Nearly three-quarters (74%) of caregivers responsible for paying for cancer care indicated they are concerned about affording it, and more than half (61%) said they or another relative took an extreme step to pay for a loved one’s care, such as tapping into savings accounts (35%), working extra hours (23%), making an early withdrawal from a college fund or retirement account (14%), delaying retirement (14%), taking out a second mortgage or other loan (13%), taking an extra job (13%) or selling family heirlooms (9%).

“Patients are right to be concerned about the financial impact of a cancer diagnosis on their families,” Schilsky said. “It’s clear that high treatment costs are taking a serious toll, not only on patients but also on the people who care for them. If a family member has been diagnosed with cancer, the sole focus should be helping them get well.”

Among other key findings:

A majority of respondents indicated Medicare should be allowed to directly negotiate prescription drug prices with drug makers (88%) and that the government should regulate the price of cancer drugs to help lower costs (86%). More than three-quarters (77%) said it should be legal for U.S. residents to buy cancer drugs from pharmacies in other countries.

Most respondents (73%) suggested any new regulations intended to make prescription opioids more difficult to obtain should not apply to individuals with cancer. Access may be a challenge, however.
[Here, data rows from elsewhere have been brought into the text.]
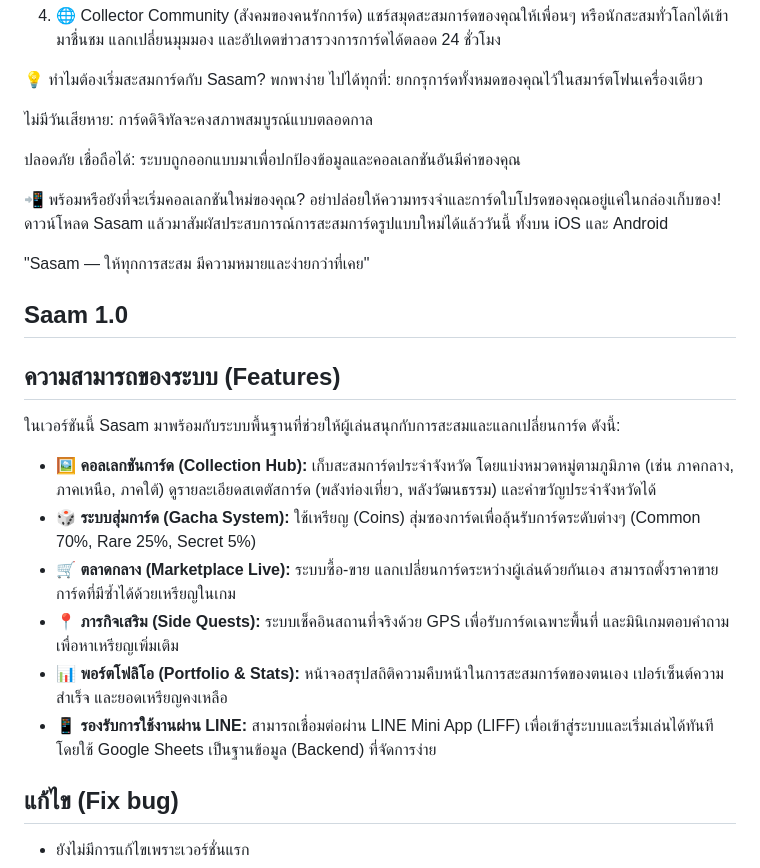
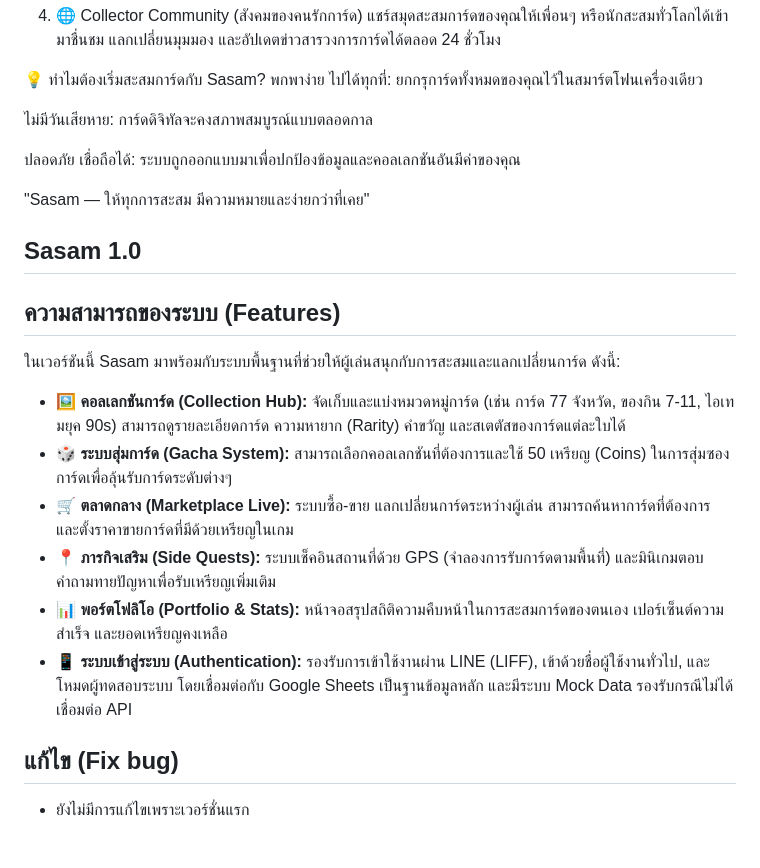
Before and after one commit to studiodekchiangmai/sasam, a Markdown page: README.md, the part around the change. Drawn GitHub-style; blank space fills up the shorter version.

```diff
--- a/README.md
+++ b/README.md
@@ -35,23 +35,20 @@ Sasam คือแพลตฟอร์มศูนย์รวมสำหร
 
 ปลอดภัย เชื่อถือได้: ระบบถูกออกแบบมาเพื่อปกป้องข้อมูลและคอลเลกชันอันมีค่าของคุณ
 
-📲 พร้อมหรือยังที่จะเริ่มคอลเลกชันใหม่ของคุณ?
-อย่าปล่อยให้ความทรงจำและการ์ดใบโปรดของคุณอยู่แค่ในกล่องเก็บของ! ดาวน์โหลด Sasam แล้วมาสัมผัสประสบการณ์การสะสมการ์ดรูปแบบใหม่ได้แล้ววันนี้ ทั้งบน iOS และ Android
-
 "Sasam — ให้ทุกการสะสม มีความหมายและง่ายกว่าที่เคย"
 
-## Saam 1.0
+## Sasam 1.0
 
 ## ความสามารถของระบบ (Features)
 
 ในเวอร์ชันนี้ Sasam มาพร้อมกับระบบพื้นฐานที่ช่วยให้ผู้เล่นสนุกกับการสะสมและแลกเปลี่ยนการ์ด ดังนี้:
 
-- 🖼️ **คอลเลกชันการ์ด (Collection Hub):** เก็บสะสมการ์ดประจำจังหวัด โดยแบ่งหมวดหมู่ตามภูมิภาค (เช่น ภาคกลาง, ภาคเหนือ, ภาคใต้) ดูรายละเอียดสเตตัสการ์ด (พลังท่องเที่ยว, พลังวัฒนธรรม) และคำขวัญประจำจังหวัดได้
-- 🎲 **ระบบสุ่มการ์ด (Gacha System):** ใช้เหรียญ (Coins) สุ่มซองการ์ดเพื่อลุ้นรับการ์ดระดับต่างๆ (Common 70%, Rare 25%, Secret 5%)
-- 🛒 **ตลาดกลาง (Marketplace Live):** ระบบซื้อ-ขาย แลกเปลี่ยนการ์ดระหว่างผู้เล่นด้วยกันเอง สามารถตั้งราคาขายการ์ดที่มีซ้ำได้ด้วยเหรียญในเกม
-- 📍 **ภารกิจเสริม (Side Quests):** ระบบเช็คอินสถานที่จริงด้วย GPS เพื่อรับการ์ดเฉพาะพื้นที่ และมินิเกมตอบคำถามเพื่อหาเหรียญเพิ่มเติม
+- 🖼️ **คอลเลกชันการ์ด (Collection Hub):** จัดเก็บและแบ่งหมวดหมู่การ์ด (เช่น การ์ด 77 จังหวัด, ของกิน 7-11, ไอเทมยุค 90s) สามารถดูรายละเอียดการ์ด ความหายาก (Rarity) คำขวัญ และสเตตัสของการ์ดแต่ละใบได้
+- 🎲 **ระบบสุ่มการ์ด (Gacha System):** สามารถเลือกคอลเลกชันที่ต้องการและใช้ 50 เหรียญ (Coins) ในการสุ่มซองการ์ดเพื่อลุ้นรับการ์ดระดับต่างๆ
+- 🛒 **ตลาดกลาง (Marketplace Live):** ระบบซื้อ-ขาย แลกเปลี่ยนการ์ดระหว่างผู้เล่น สามารถค้นหาการ์ดที่ต้องการ และตั้งราคาขายการ์ดที่มีด้วยเหรียญในเกม
+- 📍 **ภารกิจเสริม (Side Quests):** ระบบเช็คอินสถานที่ด้วย GPS (จำลองการรับการ์ดตามพื้นที่) และมินิเกมตอบคำถามทายปัญหาเพื่อรับเหรียญเพิ่มเติม
 - 📊 **พอร์ตโฟลิโอ (Portfolio & Stats):** หน้าจอสรุปสถิติความคืบหน้าในการสะสมการ์ดของตนเอง เปอร์เซ็นต์ความสำเร็จ และยอดเหรียญคงเหลือ
-- 📱 **รองรับการใช้งานผ่าน LINE:** สามารถเชื่อมต่อผ่าน LINE Mini App (LIFF) เพื่อเข้าสู่ระบบและเริ่มเล่นได้ทันที โดยใช้ Google Sheets เป็นฐานข้อมูล (Backend) ที่จัดการง่าย
+- 📱 **ระบบเข้าสู่ระบบ (Authentication):** รองรับการเข้าใช้งานผ่าน LINE (LIFF), เข้าด้วยชื่อผู้ใช้งานทั่วไป, และโหมดผู้ทดสอบระบบ โดยเชื่อมต่อกับ Google Sheets เป็นฐานข้อมูลหลัก และมีระบบ Mock Data รองรับกรณีไม่ได้เชื่อมต่อ API
 
 ## แก้ไข (Fix bug)
 
```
Although the sample size was small, 40% of survey respondents who have or had cancer and used opioids in the past year to manage pain or other symptoms reported having trouble accessing them.

Most respondents (83%) indicated patients with cancer should be able to use medical marijuana, but 48% of respondents who used it in the past year reported they had trouble obtaining it. In addition, more than half (58%) of respondents who have or had cancer indicated they wished more information had been available about the benefits of medical marijuana for symptom relief.

Rural Americans are nearly twice as likely as those who live in urban or suburban neighborhoods to say there are not enough physicians near their homes who specialize in cancer care (40% vs. 22%). Rural Americans also report a longer typical one-way drive to see their cancer specialist (50 minutes vs. 30 minutes).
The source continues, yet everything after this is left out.